» Required action: Working from the entries below, tally each line that holds "false". Give the tally and nothing else.

[Collected data entries]
*** Begin section ***

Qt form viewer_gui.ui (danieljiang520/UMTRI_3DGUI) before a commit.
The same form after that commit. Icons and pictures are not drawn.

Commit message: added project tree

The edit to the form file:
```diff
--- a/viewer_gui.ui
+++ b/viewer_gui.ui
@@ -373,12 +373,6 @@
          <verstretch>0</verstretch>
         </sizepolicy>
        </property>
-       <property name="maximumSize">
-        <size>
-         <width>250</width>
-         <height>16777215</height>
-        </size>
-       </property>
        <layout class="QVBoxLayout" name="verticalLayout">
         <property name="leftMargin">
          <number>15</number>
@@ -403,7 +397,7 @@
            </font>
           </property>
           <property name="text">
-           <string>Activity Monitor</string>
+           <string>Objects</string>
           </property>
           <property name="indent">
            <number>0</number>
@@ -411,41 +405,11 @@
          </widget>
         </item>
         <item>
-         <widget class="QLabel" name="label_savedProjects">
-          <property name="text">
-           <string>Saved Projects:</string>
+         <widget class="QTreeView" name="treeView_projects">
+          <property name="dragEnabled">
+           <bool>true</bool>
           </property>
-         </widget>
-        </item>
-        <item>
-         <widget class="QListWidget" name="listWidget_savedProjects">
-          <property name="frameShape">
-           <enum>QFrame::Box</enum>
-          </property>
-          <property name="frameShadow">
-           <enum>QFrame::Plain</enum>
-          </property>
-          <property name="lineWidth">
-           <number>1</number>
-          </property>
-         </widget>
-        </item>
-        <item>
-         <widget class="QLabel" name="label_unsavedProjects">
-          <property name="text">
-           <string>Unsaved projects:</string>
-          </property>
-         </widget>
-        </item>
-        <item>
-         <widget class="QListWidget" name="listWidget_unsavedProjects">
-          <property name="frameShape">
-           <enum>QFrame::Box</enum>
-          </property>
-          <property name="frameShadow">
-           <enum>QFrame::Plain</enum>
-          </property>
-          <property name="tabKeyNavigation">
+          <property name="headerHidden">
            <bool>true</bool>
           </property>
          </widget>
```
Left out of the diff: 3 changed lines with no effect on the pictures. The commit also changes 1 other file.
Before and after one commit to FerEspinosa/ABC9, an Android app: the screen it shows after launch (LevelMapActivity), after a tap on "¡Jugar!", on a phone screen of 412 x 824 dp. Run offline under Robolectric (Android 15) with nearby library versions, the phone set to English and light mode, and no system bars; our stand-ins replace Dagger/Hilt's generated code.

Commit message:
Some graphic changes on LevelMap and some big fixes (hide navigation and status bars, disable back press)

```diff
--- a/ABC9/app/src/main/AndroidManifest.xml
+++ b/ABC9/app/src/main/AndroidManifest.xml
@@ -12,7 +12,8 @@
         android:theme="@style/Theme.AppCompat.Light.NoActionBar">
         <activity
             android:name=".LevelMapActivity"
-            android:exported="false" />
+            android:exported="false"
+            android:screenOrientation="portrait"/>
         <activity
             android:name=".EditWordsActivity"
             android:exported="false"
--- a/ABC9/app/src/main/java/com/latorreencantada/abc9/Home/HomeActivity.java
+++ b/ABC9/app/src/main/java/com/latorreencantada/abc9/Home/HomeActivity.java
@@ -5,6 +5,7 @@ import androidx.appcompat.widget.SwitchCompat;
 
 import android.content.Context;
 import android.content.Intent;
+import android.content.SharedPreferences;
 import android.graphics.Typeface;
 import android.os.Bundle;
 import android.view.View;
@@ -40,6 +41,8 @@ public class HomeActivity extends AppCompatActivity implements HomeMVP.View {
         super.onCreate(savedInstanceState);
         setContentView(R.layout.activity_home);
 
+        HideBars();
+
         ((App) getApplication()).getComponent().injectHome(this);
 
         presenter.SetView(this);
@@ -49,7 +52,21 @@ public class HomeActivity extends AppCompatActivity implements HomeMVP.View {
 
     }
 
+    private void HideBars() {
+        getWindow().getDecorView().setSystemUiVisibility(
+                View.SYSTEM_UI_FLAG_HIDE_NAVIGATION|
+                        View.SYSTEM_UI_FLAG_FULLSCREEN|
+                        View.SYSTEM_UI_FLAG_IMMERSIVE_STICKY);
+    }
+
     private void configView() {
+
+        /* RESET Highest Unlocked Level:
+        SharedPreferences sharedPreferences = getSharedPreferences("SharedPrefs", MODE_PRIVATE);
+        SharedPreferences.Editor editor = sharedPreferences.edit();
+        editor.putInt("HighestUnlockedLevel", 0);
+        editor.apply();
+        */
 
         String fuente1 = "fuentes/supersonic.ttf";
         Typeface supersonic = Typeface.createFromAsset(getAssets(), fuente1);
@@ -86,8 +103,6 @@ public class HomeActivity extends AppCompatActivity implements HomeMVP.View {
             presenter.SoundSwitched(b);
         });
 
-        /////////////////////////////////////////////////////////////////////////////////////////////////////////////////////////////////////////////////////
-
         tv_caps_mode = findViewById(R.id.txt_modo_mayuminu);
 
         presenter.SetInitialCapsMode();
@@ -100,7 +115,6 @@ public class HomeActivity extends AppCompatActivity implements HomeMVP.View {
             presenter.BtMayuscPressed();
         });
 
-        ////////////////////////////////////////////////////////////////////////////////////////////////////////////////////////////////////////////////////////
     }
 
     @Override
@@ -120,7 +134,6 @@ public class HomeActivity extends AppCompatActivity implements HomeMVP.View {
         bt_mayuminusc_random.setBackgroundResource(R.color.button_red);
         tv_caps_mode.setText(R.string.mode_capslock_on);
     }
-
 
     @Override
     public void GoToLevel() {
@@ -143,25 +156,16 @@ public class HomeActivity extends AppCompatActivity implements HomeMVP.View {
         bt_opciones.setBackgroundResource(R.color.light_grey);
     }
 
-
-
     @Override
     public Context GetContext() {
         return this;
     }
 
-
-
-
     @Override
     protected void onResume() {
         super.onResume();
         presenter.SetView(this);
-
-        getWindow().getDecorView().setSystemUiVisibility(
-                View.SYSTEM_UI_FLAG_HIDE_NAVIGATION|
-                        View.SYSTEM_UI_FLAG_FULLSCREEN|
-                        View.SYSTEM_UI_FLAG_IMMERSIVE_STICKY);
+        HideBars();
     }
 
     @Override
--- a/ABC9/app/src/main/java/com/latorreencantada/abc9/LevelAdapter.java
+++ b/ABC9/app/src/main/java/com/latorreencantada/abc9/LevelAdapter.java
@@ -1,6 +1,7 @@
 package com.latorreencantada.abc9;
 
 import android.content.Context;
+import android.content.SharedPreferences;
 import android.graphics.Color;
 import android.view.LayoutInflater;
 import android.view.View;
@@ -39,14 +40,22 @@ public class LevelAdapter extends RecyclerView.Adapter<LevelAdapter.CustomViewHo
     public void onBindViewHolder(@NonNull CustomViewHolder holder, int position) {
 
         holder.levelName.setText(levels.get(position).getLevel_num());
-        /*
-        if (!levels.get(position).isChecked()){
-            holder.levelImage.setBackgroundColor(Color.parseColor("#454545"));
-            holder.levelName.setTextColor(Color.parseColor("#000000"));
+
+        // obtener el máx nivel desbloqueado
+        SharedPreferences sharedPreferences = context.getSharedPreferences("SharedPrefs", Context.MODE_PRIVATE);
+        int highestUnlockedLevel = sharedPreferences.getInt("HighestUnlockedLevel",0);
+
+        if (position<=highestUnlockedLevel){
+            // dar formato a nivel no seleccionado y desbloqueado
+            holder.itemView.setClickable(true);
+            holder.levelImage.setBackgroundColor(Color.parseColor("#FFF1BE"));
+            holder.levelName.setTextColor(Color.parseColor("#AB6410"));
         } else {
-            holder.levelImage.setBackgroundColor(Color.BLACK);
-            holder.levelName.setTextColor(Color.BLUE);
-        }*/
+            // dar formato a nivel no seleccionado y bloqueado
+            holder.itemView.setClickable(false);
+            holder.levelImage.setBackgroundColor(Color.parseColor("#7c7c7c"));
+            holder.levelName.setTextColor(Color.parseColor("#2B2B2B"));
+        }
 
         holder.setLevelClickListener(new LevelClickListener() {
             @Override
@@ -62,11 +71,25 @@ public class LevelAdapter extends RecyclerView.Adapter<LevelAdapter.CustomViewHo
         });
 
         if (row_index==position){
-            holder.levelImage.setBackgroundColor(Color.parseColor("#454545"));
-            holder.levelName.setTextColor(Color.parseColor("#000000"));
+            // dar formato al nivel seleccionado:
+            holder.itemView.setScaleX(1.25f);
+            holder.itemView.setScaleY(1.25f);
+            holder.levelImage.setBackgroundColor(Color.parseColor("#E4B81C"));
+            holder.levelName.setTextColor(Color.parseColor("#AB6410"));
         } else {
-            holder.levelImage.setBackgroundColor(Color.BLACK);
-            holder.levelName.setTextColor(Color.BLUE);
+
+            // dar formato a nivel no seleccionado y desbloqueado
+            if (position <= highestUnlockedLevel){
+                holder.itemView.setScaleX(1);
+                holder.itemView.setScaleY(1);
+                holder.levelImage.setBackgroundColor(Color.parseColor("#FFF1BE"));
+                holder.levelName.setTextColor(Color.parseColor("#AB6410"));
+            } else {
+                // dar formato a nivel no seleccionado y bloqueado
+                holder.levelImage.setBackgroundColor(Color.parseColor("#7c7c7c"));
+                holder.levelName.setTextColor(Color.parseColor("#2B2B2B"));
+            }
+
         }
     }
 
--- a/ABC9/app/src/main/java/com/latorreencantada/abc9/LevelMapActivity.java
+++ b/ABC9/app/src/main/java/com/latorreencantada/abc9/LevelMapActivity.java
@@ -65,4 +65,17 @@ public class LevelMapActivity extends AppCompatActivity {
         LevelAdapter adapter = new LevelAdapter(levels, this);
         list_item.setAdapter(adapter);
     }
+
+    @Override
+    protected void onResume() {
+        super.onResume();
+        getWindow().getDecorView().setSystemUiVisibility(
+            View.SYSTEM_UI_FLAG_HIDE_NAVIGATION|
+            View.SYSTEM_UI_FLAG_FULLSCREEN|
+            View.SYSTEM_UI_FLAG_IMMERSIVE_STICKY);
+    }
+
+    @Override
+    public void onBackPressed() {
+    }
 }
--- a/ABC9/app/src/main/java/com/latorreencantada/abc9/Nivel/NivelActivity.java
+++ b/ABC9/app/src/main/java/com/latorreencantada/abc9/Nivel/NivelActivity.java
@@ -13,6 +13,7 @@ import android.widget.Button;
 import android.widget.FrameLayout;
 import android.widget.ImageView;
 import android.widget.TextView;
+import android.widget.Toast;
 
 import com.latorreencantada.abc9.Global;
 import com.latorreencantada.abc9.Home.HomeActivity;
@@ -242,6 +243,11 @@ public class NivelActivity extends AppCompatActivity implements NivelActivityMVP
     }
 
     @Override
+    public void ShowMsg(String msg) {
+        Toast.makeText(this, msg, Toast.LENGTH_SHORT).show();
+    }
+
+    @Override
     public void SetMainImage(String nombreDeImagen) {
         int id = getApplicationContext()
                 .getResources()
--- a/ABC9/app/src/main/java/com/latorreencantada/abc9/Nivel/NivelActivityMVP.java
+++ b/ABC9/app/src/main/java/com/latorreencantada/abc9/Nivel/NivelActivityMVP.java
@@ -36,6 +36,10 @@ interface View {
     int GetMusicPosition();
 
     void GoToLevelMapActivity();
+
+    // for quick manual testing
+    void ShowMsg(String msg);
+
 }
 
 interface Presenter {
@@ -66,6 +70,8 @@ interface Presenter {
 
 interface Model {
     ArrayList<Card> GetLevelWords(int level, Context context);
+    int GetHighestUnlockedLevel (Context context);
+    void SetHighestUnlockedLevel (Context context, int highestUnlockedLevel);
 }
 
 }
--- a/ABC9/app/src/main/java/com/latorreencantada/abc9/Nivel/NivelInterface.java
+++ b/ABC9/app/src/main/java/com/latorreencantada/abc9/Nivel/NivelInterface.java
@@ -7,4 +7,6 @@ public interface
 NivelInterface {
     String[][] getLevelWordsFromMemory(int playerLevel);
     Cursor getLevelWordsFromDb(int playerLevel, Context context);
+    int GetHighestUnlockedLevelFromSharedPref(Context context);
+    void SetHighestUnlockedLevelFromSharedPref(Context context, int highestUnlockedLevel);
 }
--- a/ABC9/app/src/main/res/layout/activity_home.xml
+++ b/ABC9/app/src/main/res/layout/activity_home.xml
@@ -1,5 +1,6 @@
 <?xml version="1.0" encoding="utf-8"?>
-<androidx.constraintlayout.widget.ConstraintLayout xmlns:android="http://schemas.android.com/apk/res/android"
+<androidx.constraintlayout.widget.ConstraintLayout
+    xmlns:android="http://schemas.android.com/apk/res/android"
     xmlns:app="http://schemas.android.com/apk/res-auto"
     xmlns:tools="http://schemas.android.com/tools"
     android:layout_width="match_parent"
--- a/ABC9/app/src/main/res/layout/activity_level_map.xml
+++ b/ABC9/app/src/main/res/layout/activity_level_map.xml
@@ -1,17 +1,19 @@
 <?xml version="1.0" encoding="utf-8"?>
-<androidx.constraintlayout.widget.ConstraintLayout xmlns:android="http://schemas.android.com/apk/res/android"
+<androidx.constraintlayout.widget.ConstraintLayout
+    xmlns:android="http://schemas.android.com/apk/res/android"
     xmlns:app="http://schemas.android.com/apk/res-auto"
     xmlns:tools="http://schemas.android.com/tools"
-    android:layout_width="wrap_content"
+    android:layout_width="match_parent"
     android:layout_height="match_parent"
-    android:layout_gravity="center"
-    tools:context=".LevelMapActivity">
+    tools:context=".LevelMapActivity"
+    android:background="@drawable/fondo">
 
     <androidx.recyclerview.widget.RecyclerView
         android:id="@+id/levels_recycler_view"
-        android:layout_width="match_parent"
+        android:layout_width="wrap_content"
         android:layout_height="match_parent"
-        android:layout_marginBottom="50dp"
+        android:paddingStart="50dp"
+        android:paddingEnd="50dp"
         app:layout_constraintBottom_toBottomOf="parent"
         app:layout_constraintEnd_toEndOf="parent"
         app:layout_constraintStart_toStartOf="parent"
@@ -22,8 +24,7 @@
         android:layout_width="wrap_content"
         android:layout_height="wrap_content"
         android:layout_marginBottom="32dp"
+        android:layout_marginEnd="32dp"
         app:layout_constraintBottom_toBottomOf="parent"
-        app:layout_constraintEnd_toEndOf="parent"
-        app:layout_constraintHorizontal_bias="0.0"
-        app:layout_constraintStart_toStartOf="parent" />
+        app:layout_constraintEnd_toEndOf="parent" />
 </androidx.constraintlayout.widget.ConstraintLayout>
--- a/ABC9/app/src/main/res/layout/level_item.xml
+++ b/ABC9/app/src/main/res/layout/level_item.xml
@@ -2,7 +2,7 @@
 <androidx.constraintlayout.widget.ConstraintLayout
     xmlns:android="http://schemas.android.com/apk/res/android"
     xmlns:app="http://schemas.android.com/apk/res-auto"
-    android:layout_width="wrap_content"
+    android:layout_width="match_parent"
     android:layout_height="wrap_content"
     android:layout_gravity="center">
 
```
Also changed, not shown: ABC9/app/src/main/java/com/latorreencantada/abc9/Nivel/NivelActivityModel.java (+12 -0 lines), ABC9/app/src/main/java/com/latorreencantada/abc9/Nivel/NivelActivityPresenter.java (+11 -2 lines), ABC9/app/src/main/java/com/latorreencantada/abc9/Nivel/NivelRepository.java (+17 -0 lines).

*** End section ***

» Problem solution: 4